Activity
A complete answer retypes each of the records below precisely and includes none of the pictures.

------ Records to process ------

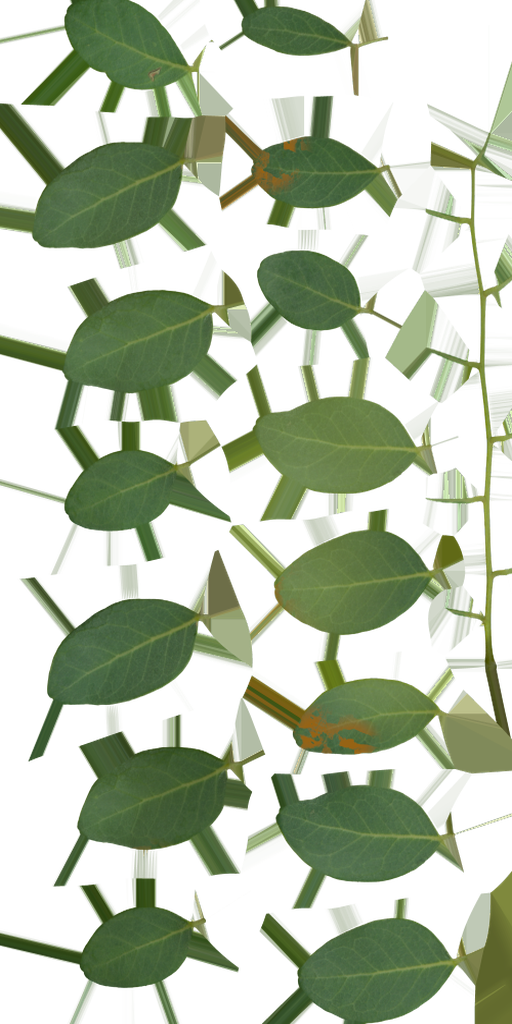
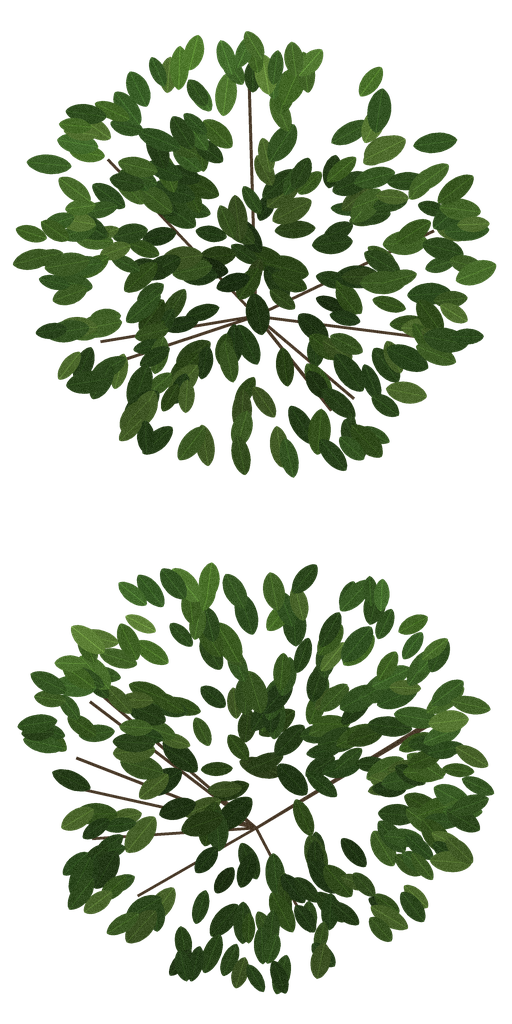
Kilnwood 0.18.2: diffuse-only foliage cards (no dusk dashes), new leaf clusters, lighter grass
Claude-Session: https://claude.ai/code/session_01XAsMhFDn9ftKNcNhDUrR2W

diff --git a/Assets/Kilnwood/Scripts/Game/Trees.cs b/Assets/Kilnwood/Scripts/Game/Trees.cs
@@ -12,7 +12,7 @@ namespace Kilnwood.Game
     public static class Trees
     {
         const int Variants = 4;
-        static Mesh[] _pines, _leafy, _leafyFar, _pineCards;
+        static Mesh[] _pines, _leafy, _leafyFar, _pineCards, _leafCards;
         static Material _src;
         static bool _checked;
         static readonly Dictionary<Color, Material> _mats = new Dictionary<Color, Material>();
@@ -80,7 +80,12 @@ namespace Kilnwood.Game
                 var g = Leaf[(int)(r2 * 3.99f)];
                 if (!far) Art.Part("Trunk", parent, Art.Frustum, Vector3.zero, new Vector3(0.38f * s, 2.6f * s, 0.38f * s), Look.Bark);
                 Add("Crown", parent, far ? _leafyFar[v] : _leafy[v], Mat(g), Vector3.zero, Vector3.one * s * (far ? 1.35f : 1f), !far);
-                // 0.18.1: the scanned leaf cards read as smeared shards (QA), so broadleaf crowns keep their own leafy mesh.
+                if (!far && CardsAvailable)
+                {
+                    // 0.18.2: leaf clusters from a generated atlas (the 0.18.0 cut-out left streaks that read as shards).
+                    _leafCards ??= MakeAll(LeafCards);
+                    Add("Leaves", parent, _leafCards[v], CardMat(_leafTex, g), Vector3.zero, Vector3.one * s, true);
+                }
             }
         }
 
@@ -201,7 +206,7 @@ namespace Kilnwood.Game
                     var p = c + Vector3.Scale(d, new Vector3(r * 1.1f, r * 0.85f, r * 1.1f)) * 0.95f;
                     var side = Vector3.Cross(d, Vector3.up); if (side.sqrMagnitude < 1e-3f) side = Vector3.right; side.Normalize();
                     var along = Vector3.Cross(side, d).normalized;
-                    float sz = 0.75f + N(seed * 7 + b, k) * 0.35f;
+                    float sz = 1.05f + N(seed * 7 + b, k) * 0.45f;   // round clusters: big enough to break the crown outline
                     var fromCrown = (p - centre);
                     var nrm = (fromCrown.normalized * 0.7f + d * 0.3f).normalized;
                     float ex = Mathf.Clamp01(0.3f + 0.45f * Mathf.Clamp01(fromCrown.magnitude / 2.2f) + 0.35f * (d.y * 0.5f + 0.5f));

diff --git a/Assets/Kilnwood/Scripts/Game/GrassView.cs b/Assets/Kilnwood/Scripts/Game/GrassView.cs
@@ -39,7 +39,7 @@ namespace Kilnwood.Game
                 _cardMat.SetFloat("_Cutoff", 0.45f);
                 _cardMat.SetFloat("_Wind", 0.35f);
                 _cardMat.SetFloat("_Translucency", 0.35f);
-                _cardMat.color = new Color(1.05f, 1.05f, 0.95f);
+                _cardMat.color = new Color(1.18f, 1.16f, 1.0f);   // 0.18.2: a touch lighter (QA: close shots darker than 0.17)
                 _root = new GameObject("Grass").transform;
                 _root.SetParent(parent, false);
                 int cw = (w.W + Chunk - 1) / Chunk, ch = (w.H + Chunk - 1) / Chunk;

diff --git a/CREDITS.md b/CREDITS.md
@@ -6,8 +6,8 @@ Scanned surfaces and sky from [Poly Haven](https://polyhaven.com), released as C
   weathered_brown_planks, roof_tiles_14, corrugated_iron, rusty_metal_02.
 - Ground (Assets/Kilnwood/Resources/PBR): leafy_grass, brown_mud_leaves_01, aerial_rocks_02, rocky_terrain_02, brown_mud_dry.
 - Rocks (Assets/Kilnwood/Resources/PBR/boulder_*): rock_boulder_dry.
-- Foliage cards (Assets/Kilnwood/Resources/Foliage): grass clumps from grass_medium_01, twigs from fir_tree_01, leaves from
-  tree_small_02 (the textures from those models, cut into card atlases).
+- Foliage cards (Assets/Kilnwood/Resources/Foliage): grass clumps from grass_medium_01, twigs from fir_tree_01 (the textures from
+  those models, cut into card atlases). The broadleaf leaf clusters (leaf_cards.png) are generated for Kilnwood.
 - Sky (Assets/Kilnwood/Resources/Sky/sky_day.hdr): Kloofendal 48d Partly Cloudy (Pure Sky), by Greg Zaal and Jarod Guest.
 
 The colour maps were turned into grey detail maps (average brightness tuned so each building keeps its designed colour).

------

Result
Kilnwood 0.18.2: diffuse-only foliage cards (no dusk dashes), new leaf clusters, lighter grass
Claude-Session: https://claude.ai/code/session_01XAsMhFDn9ftKNcNhDUrR2W

diff --git a/Assets/Kilnwood/Scripts/Game/Trees.cs b/Assets/Kilnwood/Scripts/Game/Trees.cs
@@ -12,7 +12,7 @@ namespace Kilnwood.Game
     public static class Trees
     {
         const int Variants = 4;
-        static Mesh[] _pines, _leafy, _leafyFar, _pineCards;
+        static Mesh[] _pines, _leafy, _leafyFar, _pineCards, _leafCards;
         static Material _src;
         static bool _checked;
         static readonly Dictionary<Color, Material> _mats = new Dictionary<Color, Material>();
@@ -80,7 +80,12 @@ namespace Kilnwood.Game
                 var g = Leaf[(int)(r2 * 3.99f)];
                 if (!far) Art.Part("Trunk", parent, Art.Frustum, Vector3.zero, new Vector3(0.38f * s, 2.6f * s, 0.38f * s), Look.Bark);
                 Add("Crown", parent, far ? _leafyFar[v] : _leafy[v], Mat(g), Vector3.zero, Vector3.one * s * (far ? 1.35f : 1f), !far);
-                // 0.18.1: the scanned leaf cards read as smeared shards (QA), so broadleaf crowns keep their own leafy mesh.
+                if (!far && CardsAvailable)
+                {
+                    // 0.18.2: leaf clusters from a generated atlas (the 0.18.0 cut-out left streaks that read as shards).
+                    _leafCards ??= MakeAll(LeafCards);
+                    Add("Leaves", parent, _leafCards[v], CardMat(_leafTex, g), Vector3.zero, Vector3.one * s, true);
+                }
             }
         }
 
@@ -201,7 +206,7 @@ namespace Kilnwood.Game
                     var p = c + Vector3.Scale(d, new Vector3(r * 1.1f, r * 0.85f, r * 1.1f)) * 0.95f;
                     var side = Vector3.Cross(d, Vector3.up); if (side.sqrMagnitude < 1e-3f) side = Vector3.right; side.Normalize();
                     var along = Vector3.Cross(side, d).normalized;
-                    float sz = 0.75f + N(seed * 7 + b, k) * 0.35f;
+                    float sz = 1.05f + N(seed * 7 + b, k) * 0.45f;   // round clusters: big enough to break the crown outline
                     var fromCrown = (p - centre);
                     var nrm = (fromCrown.normalized * 0.7f + d * 0.3f).normalized;
                     float ex = Mathf.Clamp01(0.3f + 0.45f * Mathf.Clamp01(fromCrown.magnitude / 2.2f) + 0.35f * (d.y * 0.5f + 0.5f));

diff --git a/Assets/Kilnwood/Scripts/Game/GrassView.cs b/Assets/Kilnwood/Scripts/Game/GrassView.cs
@@ -39,7 +39,7 @@ namespace Kilnwood.Game
                 _cardMat.SetFloat("_Cutoff", 0.45f);
                 _cardMat.SetFloat("_Wind", 0.35f);
                 _cardMat.SetFloat("_Translucency", 0.35f);
-                _cardMat.color = new Color(1.05f, 1.05f, 0.95f);
+                _cardMat.color = new Color(1.18f, 1.16f, 1.0f);   // 0.18.2: a touch lighter (QA: close shots darker than 0.17)
                 _root = new GameObject("Grass").transform;
                 _root.SetParent(parent, false);
                 int cw = (w.W + Chunk - 1) / Chunk, ch = (w.H + Chunk - 1) / Chunk;

diff --git a/CREDITS.md b/CREDITS.md
@@ -6,8 +6,8 @@ Scanned surfaces and sky from [Poly Haven](https://polyhaven.com), released as C
   weathered_brown_planks, roof_tiles_14, corrugated_iron, rusty_metal_02.
 - Ground (Assets/Kilnwood/Resources/PBR): leafy_grass, brown_mud_leaves_01, aerial_rocks_02, rocky_terrain_02, brown_mud_dry.
 - Rocks (Assets/Kilnwood/Resources/PBR/boulder_*): rock_boulder_dry.
-- Foliage cards (Assets/Kilnwood/Resources/Foliage): grass clumps from grass_medium_01, twigs from fir_tree_01, leaves from
-  tree_small_02 (the textures from those models, cut into card atlases).
+- Foliage cards (Assets/Kilnwood/Resources/Foliage): grass clumps from grass_medium_01, twigs from fir_tree_01 (the textures from
+  those models, cut into card atlases). The broadleaf leaf clusters (leaf_cards.png) are generated for Kilnwood.
 - Sky (Assets/Kilnwood/Resources/Sky/sky_day.hdr): Kloofendal 48d Partly Cloudy (Pure Sky), by Greg Zaal and Jarod Guest.
 
 The colour maps were turned into grey detail maps (average brightness tuned so each building keeps its designed colour).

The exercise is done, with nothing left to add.